* _TASK DIRECTIONS_
Every entry, from first to last, is to be written out exactly.
+++++
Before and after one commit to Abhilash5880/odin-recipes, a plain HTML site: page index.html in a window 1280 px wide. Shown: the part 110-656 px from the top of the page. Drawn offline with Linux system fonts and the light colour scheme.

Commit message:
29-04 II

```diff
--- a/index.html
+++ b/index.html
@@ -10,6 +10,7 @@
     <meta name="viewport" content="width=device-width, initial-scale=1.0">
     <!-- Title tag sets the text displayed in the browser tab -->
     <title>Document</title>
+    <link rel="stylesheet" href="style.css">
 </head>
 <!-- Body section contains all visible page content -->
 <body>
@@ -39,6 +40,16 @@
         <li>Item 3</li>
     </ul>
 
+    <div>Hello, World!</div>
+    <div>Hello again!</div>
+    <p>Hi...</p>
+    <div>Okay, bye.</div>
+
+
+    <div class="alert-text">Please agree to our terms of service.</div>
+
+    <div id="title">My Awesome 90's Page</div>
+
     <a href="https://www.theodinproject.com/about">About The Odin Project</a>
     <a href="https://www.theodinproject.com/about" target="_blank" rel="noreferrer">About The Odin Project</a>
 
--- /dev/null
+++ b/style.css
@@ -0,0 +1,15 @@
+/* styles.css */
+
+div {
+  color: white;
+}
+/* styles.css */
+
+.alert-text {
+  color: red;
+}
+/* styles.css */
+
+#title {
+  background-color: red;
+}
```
+++++
* _RESPONSE BELOW_
Before and after one commit to Abhilash5880/odin-recipes, a plain HTML site: page index.html in a window 1280 px wide. Shown: the part 110-656 px from the top of the page. Drawn offline with Linux system fonts and the light colour scheme.

Commit message:
29-04 II

```diff
--- a/index.html
+++ b/index.html
@@ -10,6 +10,7 @@
     <meta name="viewport" content="width=device-width, initial-scale=1.0">
     <!-- Title tag sets the text displayed in the browser tab -->
     <title>Document</title>
+    <link rel="stylesheet" href="style.css">
 </head>
 <!-- Body section contains all visible page content -->
 <body>
@@ -39,6 +40,16 @@
         <li>Item 3</li>
     </ul>
 
+    <div>Hello, World!</div>
+    <div>Hello again!</div>
+    <p>Hi...</p>
+    <div>Okay, bye.</div>
+
+
+    <div class="alert-text">Please agree to our terms of service.</div>
+
+    <div id="title">My Awesome 90's Page</div>
+
     <a href="https://www.theodinproject.com/about">About The Odin Project</a>
     <a href="https://www.theodinproject.com/about" target="_blank" rel="noreferrer">About The Odin Project</a>
 
--- /dev/null
+++ b/style.css
@@ -0,0 +1,15 @@
+/* styles.css */
+
+div {
+  color: white;
+}
+/* styles.css */
+
+.alert-text {
+  color: red;
+}
+/* styles.css */
+
+#title {
+  background-color: red;
+}
```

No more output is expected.